"I've noticed several times when someone says ‘X really changed the way I think about programming,' frequently X=Haskell.”
Andrew Binstock, editor-in-chief, Dr. Dobb's
The change in mindset Andrew is talking about has been experienced by many developers as they discover and apply Haskell, describing a true "aha” moment…a feeling that this is the way software development should be.
What Makes Haskell Different?
Haskell is a pure (actually, the purest) functional programming language. It has been in development for more than 20 years. Haskell programs are a series of high-level generalizable functions that define what the program is intended to do, and the language hides the mundane low-level details such as iteration. A strong static type-safety and inference system produces code with few side effects. The programmer focuses on results rather than articulating a lengthy series of steps. The compiler produces clean, concise, and correct code from the outset. If the code compiles, it works (almost all the time)! Contrast this with Ruby, for example, where the test code can be 2-3 times the size of the app, and even then, one is not quite sure if the runtime code is correct.
While it really shines in complex and unique analyses, Haskell can show its essential nature even in a simple snippet.

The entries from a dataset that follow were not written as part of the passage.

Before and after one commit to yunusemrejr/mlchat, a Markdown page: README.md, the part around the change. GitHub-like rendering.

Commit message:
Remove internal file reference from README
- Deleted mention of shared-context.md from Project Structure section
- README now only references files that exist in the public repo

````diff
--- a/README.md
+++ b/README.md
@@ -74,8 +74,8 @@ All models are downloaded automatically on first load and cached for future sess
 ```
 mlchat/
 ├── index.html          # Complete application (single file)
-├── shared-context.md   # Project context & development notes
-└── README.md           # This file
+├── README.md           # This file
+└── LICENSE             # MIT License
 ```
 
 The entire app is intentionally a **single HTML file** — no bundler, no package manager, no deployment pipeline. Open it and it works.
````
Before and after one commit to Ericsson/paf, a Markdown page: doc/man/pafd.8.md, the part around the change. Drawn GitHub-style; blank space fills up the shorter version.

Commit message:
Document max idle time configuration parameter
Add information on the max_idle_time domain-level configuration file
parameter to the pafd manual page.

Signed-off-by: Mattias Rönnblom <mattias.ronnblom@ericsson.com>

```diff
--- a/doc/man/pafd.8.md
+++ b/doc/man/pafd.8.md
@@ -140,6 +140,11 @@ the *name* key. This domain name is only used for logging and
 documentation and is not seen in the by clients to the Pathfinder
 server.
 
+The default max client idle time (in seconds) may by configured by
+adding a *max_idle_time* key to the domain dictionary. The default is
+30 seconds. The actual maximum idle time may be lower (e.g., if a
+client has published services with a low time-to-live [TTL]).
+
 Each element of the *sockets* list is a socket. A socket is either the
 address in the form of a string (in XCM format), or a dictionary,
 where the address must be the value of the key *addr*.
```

Let's create a list of all even numbers up to 100, and another list omitting the first five of them.
|The program written in Java||The program written in Haskell|
It is immediately clear that with Haskell, you can understand what's going on; whereas in Java, or any imperative language, you can barely tell what the code is supposed to do because you are overwhelmed with the low-level minutia. This effect increases as programs grow more complex. From this simplicity and abstraction flow most of Haskell's advantages.
Because of these benefits, Haskell has an excellent reputation among developers who use the language. Comments from more than 3,000 Haskell programmers gathered by Hammer Principle indicate that Haskell is most liked for its type system; the confidence it creates that if the code compiles, then it is correct; and for the language's intrinsic elegance.
Improving the Economics of Software Development
While software drives the innovation economy, billions of dollars are wasted on project failures, bug fixes, and maintenance errors. Surveys and studies have consistently shown that 50%-75% of software projects are consumed by bug fixes and maintenance. One root cause of this problem is the use of current mainstream, imperative languages whose manual, low-level approach is error-prone and likely to generate spaghetti code when patched enough times.
This problem is well known but perpetuated because the vast majority of programmers, managers, and even journalists just believe "this is the way things always are." They try to improve around the edges with better testing tools, Agile, etc. But these aren't root solutions: They are workarounds. Poorly designed code in any language is a problem, but Haskell eliminates the spaghetti code via its type system, high-level syntax, and readability. Says one Haskell project leader, "We could revisit what we wrote in Haskell more than two years before and know exactly what was going on." This is difficult, if not infeasible, for most programs in Java, C++, Python, and other imperative languages.
Haskell's Sweet Spots
Algorithmic domains fit Haskell's algebraic and logical foundations well, as do problems that require parallel solutions. It is increasingly being adopted in enterprises, especially in data-intensive industries and domains such as financial services, big data applications, Big Pharma, and biotech, oil and gas, and consumer data.
Another important Haskell benefit is performance and its fast prototyping capabilities. The huge difference with other fast prototyping languages such as Ruby and Python is that a Haskell prototype can become the real app and stand the test of time due to its conciseness and correctness. A Ruby hack is easy to do, but gets you a lifetime of headaches down the road as you grow. For a startup, this accelerated time to market can be significant especially in light of the reduction in repetitive testing and debugging.
The New York Times recently used Haskell to present Fashion Week, a processing-intensive app that used numerous images and required massive amounts of analysis. The lead developer on the project, Erik Hinton, wrote, "We chose Haskell because we anticipated doing a large amount of fine-tuning to get the analysis to work well." Compared with the Ruby prototype, the Haskell code with the Repa library ran 100X faster, in part because "the mathematical assurances made by Haskell's type system meant they could automatically parallelize the operation over multiple CPU-cores without changing a single line of code."
Consequently, if a high-level language that defines processing in terms of intended outcome, rather than through elaboration of individual operations; compiles to fast, native code; and is easy to parallelize fits your needs, I suggest Haskell might just be the language you're looking for.
Aaron Contorer is the CEO of FP Complete, a company that specializes in tools for Haskell developers. Earlier, he was at Microsoft, where he worked on the Visual Studio product and served as a technology adviser to Bill Gates.